Selected Senate committee prints and reports on American Indian rights: [Top]

    Committee Prints

  • Staff of Subcom. on Education, 90th Cong., Quality Education for American Indians, a Report on Organizational Location (Comm. Print 1967).

  • Staff of Special Subcom. on Indian Education, 91st Cong., Education of American Indians, A Survey of the Literature (Comm. Print 1969).

  • Staff of Subcom. on Indian Education, 91st Cong., Education of American Indians. Vol. 1: A Compilation of Statutes (Comm. Print 1969).

  • Staff of Subcom. on Indian Education, 91st Cong., Education of American Indians. Vol. 2: Field Investigation and Research Reports (Comm. Print 1969).

  • Staff of Subcom. on Indian Education, 91st Cong., Education of American Indian. Vol. 3: A Compendium of Federal Boarding School Evaluations (Comm. Print 1969).

  • Staff of Subcom. on Indian Education, 91st Cong., Education of American Indians. Vol. 4: The Organization Question (Comm. Print 1969).

  • Staff of Comm. on Education and Labor. House; Comm. on Labor and Public Welfare. Senate, 94th Cong., Compilation of Federal Education Laws, as Amended Through Dec. 31, 1974 (Comm. Print 1975).

  • American Indian Policy Review Commission, 94th Cong., Report on Indian Education (Comm. Print 1976).

  • Committee Reports

  • Comm. on Labor and Public Welfare, Education Amendments of 1971, S. Rep. No. 92-346 (1971).

  • Comm. on Labor and Public Welfare; Comm. on Interior and Insular Affairs, Indian Education Act of 1971, S. Rep. No. 92-384 (1971).

  • Comm. on Labor and Public Welfare, Education Amendments of 1972, S. Rep. No. 92-604 (1972).

  • Comm. on Labor and Public Welfare, Education Amendments of 1972, S. Rep. No. 92-798 (1972).

  • Comm. on Interior and Insular Affairs, Indian Submarginal Lands Transfer Act, S. Rep. No. 94-377 (1975).

  • Congressional Research Service Reports

  • Stephen A. Langone, Cong. Research Serv., Education of American Indians. Vol. 2: Field Investigations and Research Reports (1969).

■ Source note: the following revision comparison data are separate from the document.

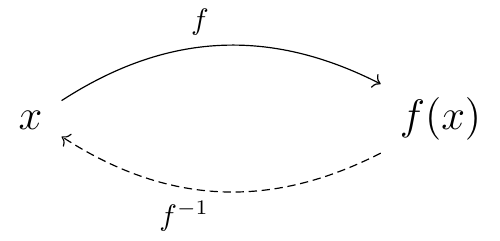
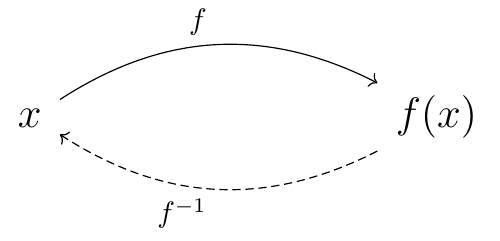
Before and after one commit to gnull/master-thesis-2019, a LaTeX figure (figure_owf.tex, which reads preamble-figures.tex): the whole page. Compiled offline with XeLaTeX.

Commit message:
Change font to Computer Modern

```diff
--- a/preamble-figures.tex
+++ b/preamble-figures.tex
@@ -1,5 +1,5 @@
 \usepackage{fontspec}
 \usepackage{polyglossia}
 \defaultfontfeatures{Ligatures=TeX}
-\setmainfont{FreeSerif}
-\setsansfont{Liberation Sans}
+\setmainfont{CMU Serif}
+\setsansfont{CMU Sans Serif}
```
Also changed, not shown: preamble.tex (+4 -4 lines).
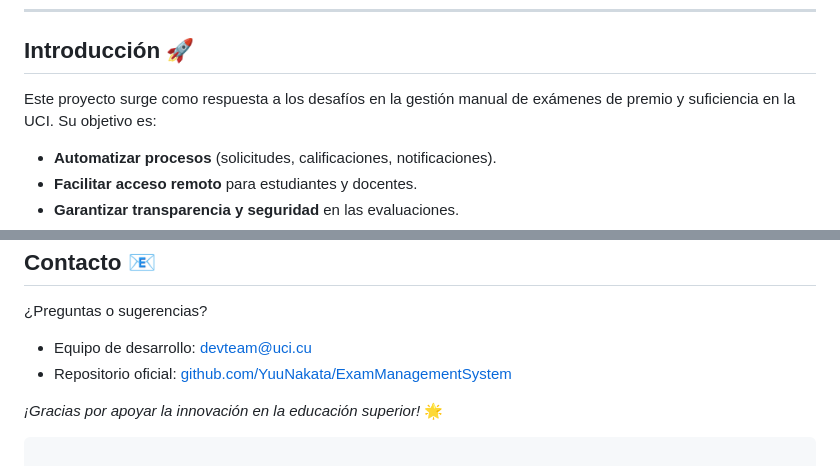
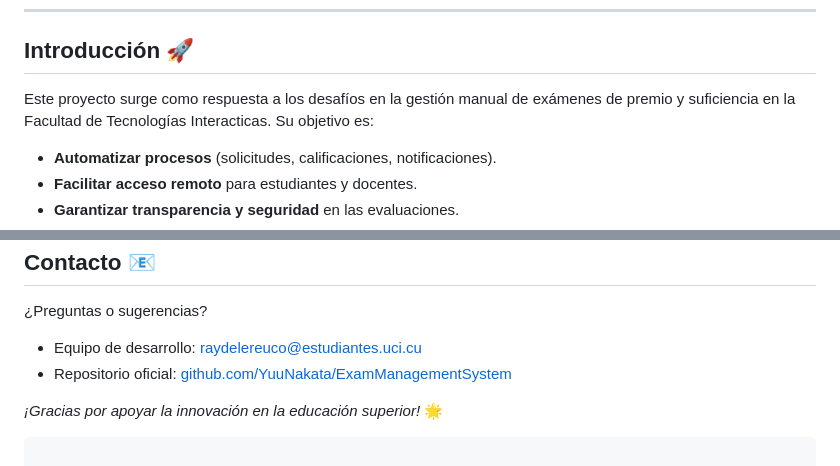
Before and after one commit to YuuNakata/ExamManagementSystem, a Markdown page: README.md, 2 parts joined by grey strips. Drawn GitHub-style.

Commit message:
Fixing especifications

```diff
--- a/README.md
+++ b/README.md
@@ -21,7 +21,7 @@ Optimiza procesos administrativos, garantiza transparencia y mejora la experienc
 ---
 
 ## Introducción 🚀
-Este proyecto surge como respuesta a los desafíos en la gestión manual de exámenes de premio y suficiencia en la UCI. Su objetivo es:
+Este proyecto surge como respuesta a los desafíos en la gestión manual de exámenes de premio y suficiencia en la Facultad de Tecnologías Interacticas. Su objetivo es:
 - **Automatizar procesos** (solicitudes, calificaciones, notificaciones).
 - **Facilitar acceso remoto** para estudiantes y docentes.
 - **Garantizar transparencia y seguridad** en las evaluaciones.
@@ -98,7 +98,7 @@ Este proyecto está bajo la licencia [MIT](LICENSE).
 
 ## Contacto 📧
 ¿Preguntas o sugerencias?
-- Equipo de desarrollo: devteam@uci.cu
+- Equipo de desarrollo: raydelereuco@estudiantes.uci.cu
 - Repositorio oficial: [github.com/YuuNakata/ExamManagementSystem](https://github.com/YuuNakata/ExamManagementSystem)
 
 *¡Gracias por apoyar la innovación en la educación superior!* 🌟
```
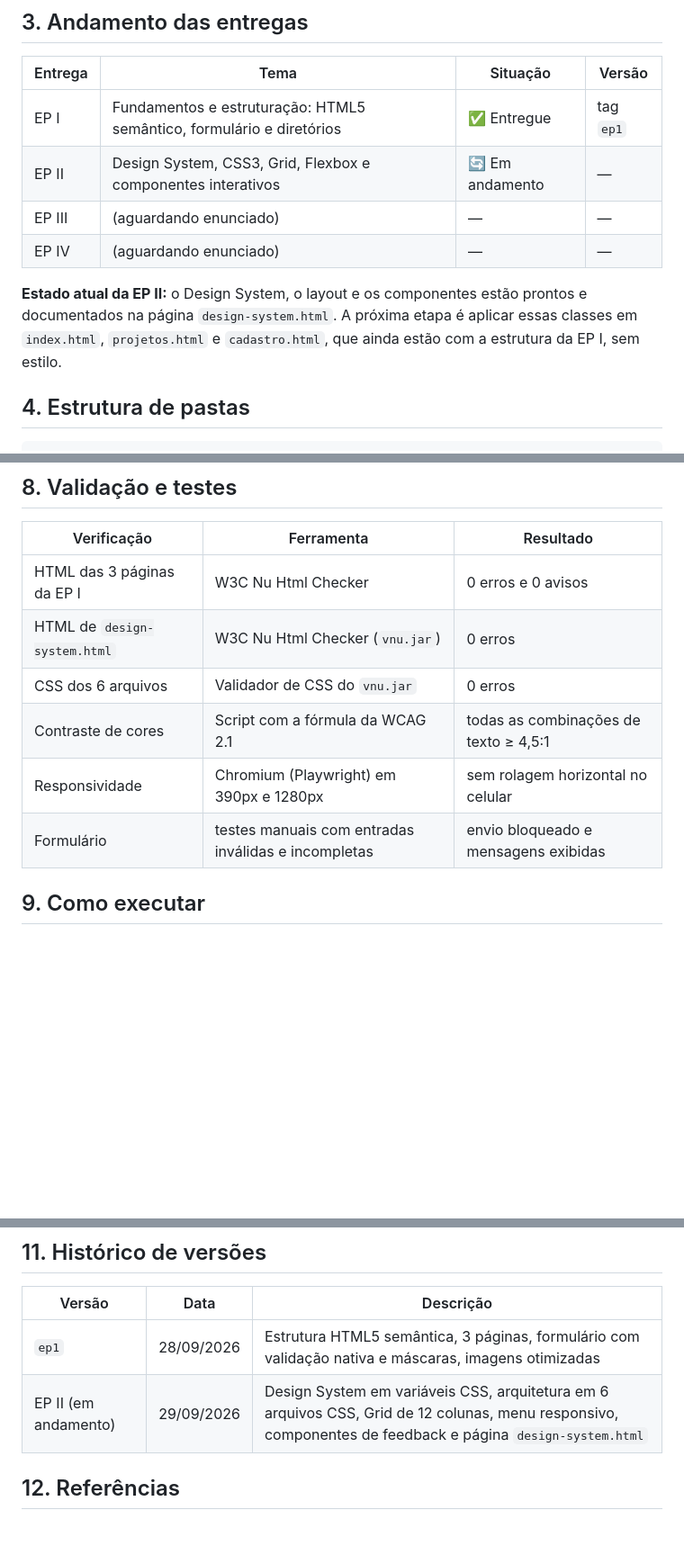
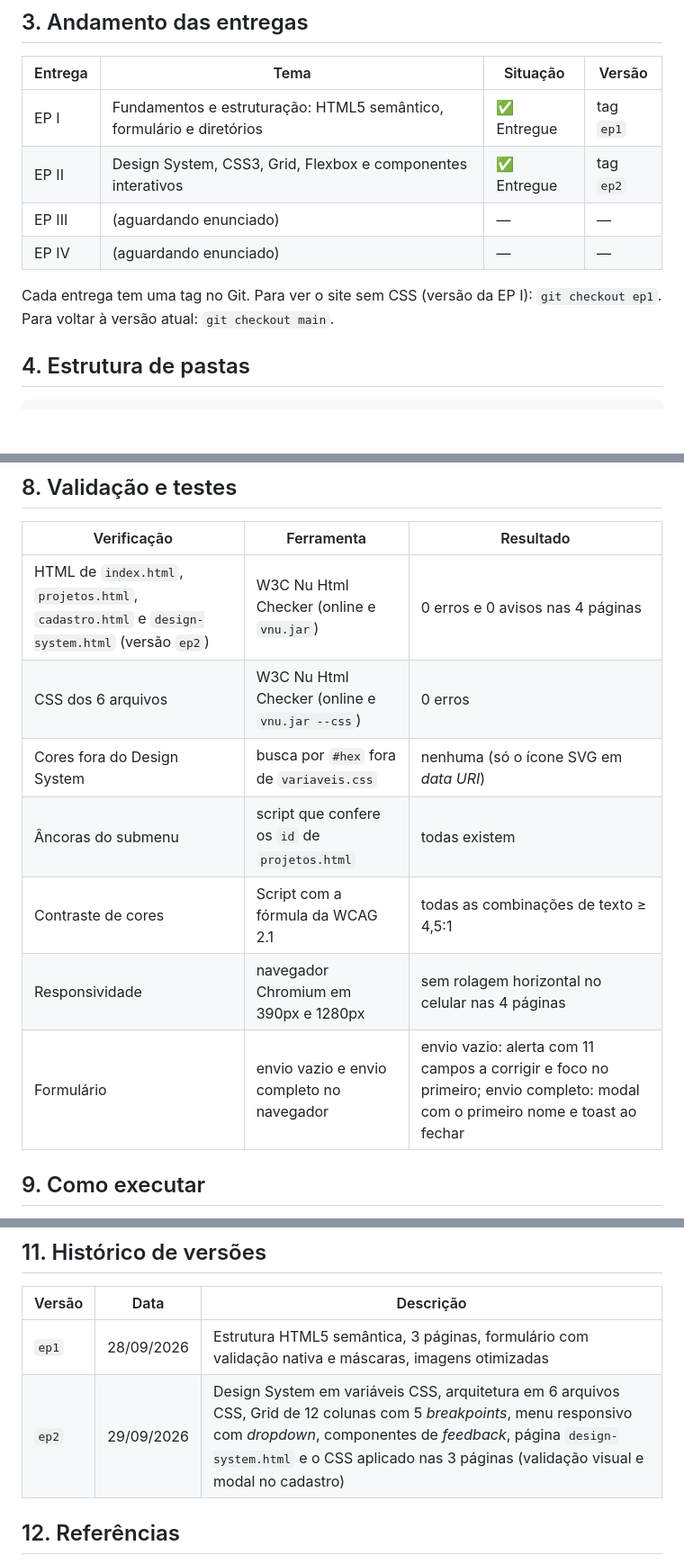
Before and after one commit to nilknarfsam/ong-maos-que-semeiam, a Markdown page: README.md, 3 parts joined by grey strips. Shown at 90% size. GitHub-like rendering; blank space fills up the shorter version.

Commit message:
EP2: README com a entrega da EP II, validação e histórico de versões
Co-Authored-By: Claude Opus 5.5 <noreply@anthropic.com>

```diff
--- a/README.md
+++ b/README.md
@@ -72,11 +72,11 @@ O site precisa apresentar a organização, divulgar os projetos, mostrar a prest
 | Entrega | Tema | Situação | Versão |
 |---|---|---|---|
 | EP I | Fundamentos e estruturação: HTML5 semântico, formulário e diretórios | ✅ Entregue | tag `ep1` |
-| EP II | Design System, CSS3, Grid, Flexbox e componentes interativos | 🔄 Em andamento | — |
+| EP II | Design System, CSS3, Grid, Flexbox e componentes interativos | ✅ Entregue | tag `ep2` |
 | EP III | (aguardando enunciado) | — | — |
 | EP IV | (aguardando enunciado) | — | — |
 
-**Estado atual da EP II:** o Design System, o layout e os componentes estão prontos e documentados na página `design-system.html`. A próxima etapa é aplicar essas classes em `index.html`, `projetos.html` e `cadastro.html`, que ainda estão com a estrutura da EP I, sem estilo.
+Cada entrega tem uma tag no Git. Para ver o site sem CSS (versão da EP I): `git checkout ep1`. Para voltar à versão atual: `git checkout main`.
 
 ## 4. Estrutura de pastas
 
@@ -197,12 +199,13 @@ O projeto segue as recomendações da **WCAG 2.1, nível AA**:
 
 | Verificação | Ferramenta | Resultado |
 |---|---|---|
-| HTML das 3 páginas da EP I | W3C Nu Html Checker | 0 erros e 0 avisos |
-| HTML de `design-system.html` | W3C Nu Html Checker (`vnu.jar`) | 0 erros |
-| CSS dos 6 arquivos | Validador de CSS do `vnu.jar` | 0 erros |
+| HTML de `index.html`, `projetos.html`, `cadastro.html` e `design-system.html` (versão `ep2`) | W3C Nu Html Checker (online e `vnu.jar`) | 0 erros e 0 avisos nas 4 páginas |
+| CSS dos 6 arquivos | W3C Nu Html Checker (online e `vnu.jar --css`) | 0 erros |
+| Cores fora do Design System | busca por `#hex` fora de `variaveis.css` | nenhuma (só o ícone SVG em *data URI*) |
+| Âncoras do submenu | script que confere os `id` de `projetos.html` | todas existem |
 | Contraste de cores | Script com a fórmula da WCAG 2.1 | todas as combinações de texto ≥ 4,5:1 |
-| Responsividade | Chromium (Playwright) em 390px e 1280px | sem rolagem horizontal no celular |
-| Formulário | testes manuais com entradas inválidas e incompletas | envio bloqueado e mensagens exibidas |
+| Responsividade | navegador Chromium em 390px e 1280px | sem rolagem horizontal no celular nas 4 páginas |
+| Formulário | envio vazio e envio completo no navegador | envio vazio: alerta com 11 campos a corrigir e foco no primeiro; envio completo: modal com o primeiro nome e toast ao fechar |
 
 ## 9. Como executar
 
@@ -228,7 +231,7 @@ Uma ferramenta de IA generativa (Claude, da Anthropic) foi usada como apoio no p
 | Versão | Data | Descrição |
 |---|---|---|
 | `ep1` | 28/09/2026 | Estrutura HTML5 semântica, 3 páginas, formulário com validação nativa e máscaras, imagens otimizadas |
-| EP II (em andamento) | 29/09/2026 | Design System em variáveis CSS, arquitetura em 6 arquivos CSS, Grid de 12 colunas, menu responsivo, componentes de feedback e página `design-system.html` |
+| `ep2` | 29/09/2026 | Design System em variáveis CSS, arquitetura em 6 arquivos CSS, Grid de 12 colunas com 5 *breakpoints*, menu responsivo com *dropdown*, componentes de *feedback*, página `design-system.html` e o CSS aplicado nas 3 páginas (validação visual e modal no cadastro) |
 
 ## 12. Referências
 
```
Also changed, not shown: other parts of README.md (+2 -0 lines).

  • Cong. Research Serv., Education of American Indians. Vol. 4: The Organization Question (1969).

  • David Osman and Marcia Scott, Cong. Research Serv., Compilation of Federal Laws Authorizing Education Assistance Explicitly for American Indians and Other Native Americans. (Legislation as Amended Through Dec. 31, 1975) (1976).


Endnotes:[TOP]
  1. Indian Education, 1969: Hearings Before the Subcommittee on Indian Education. Part 1. 91st Cong., 1st sess., February 18, 19, 24 and March 27, 1969 in Washington, D.C.; April 11, 1969 in Fairbanks, Alaska.
  2. 92nd Cong., 1st sess., Congressional Record 117 (February 25, 1971) at 3954.
  3. 89th Cong., 2nd sess., Congressional Record 112 (July 28, 1966) at 17431.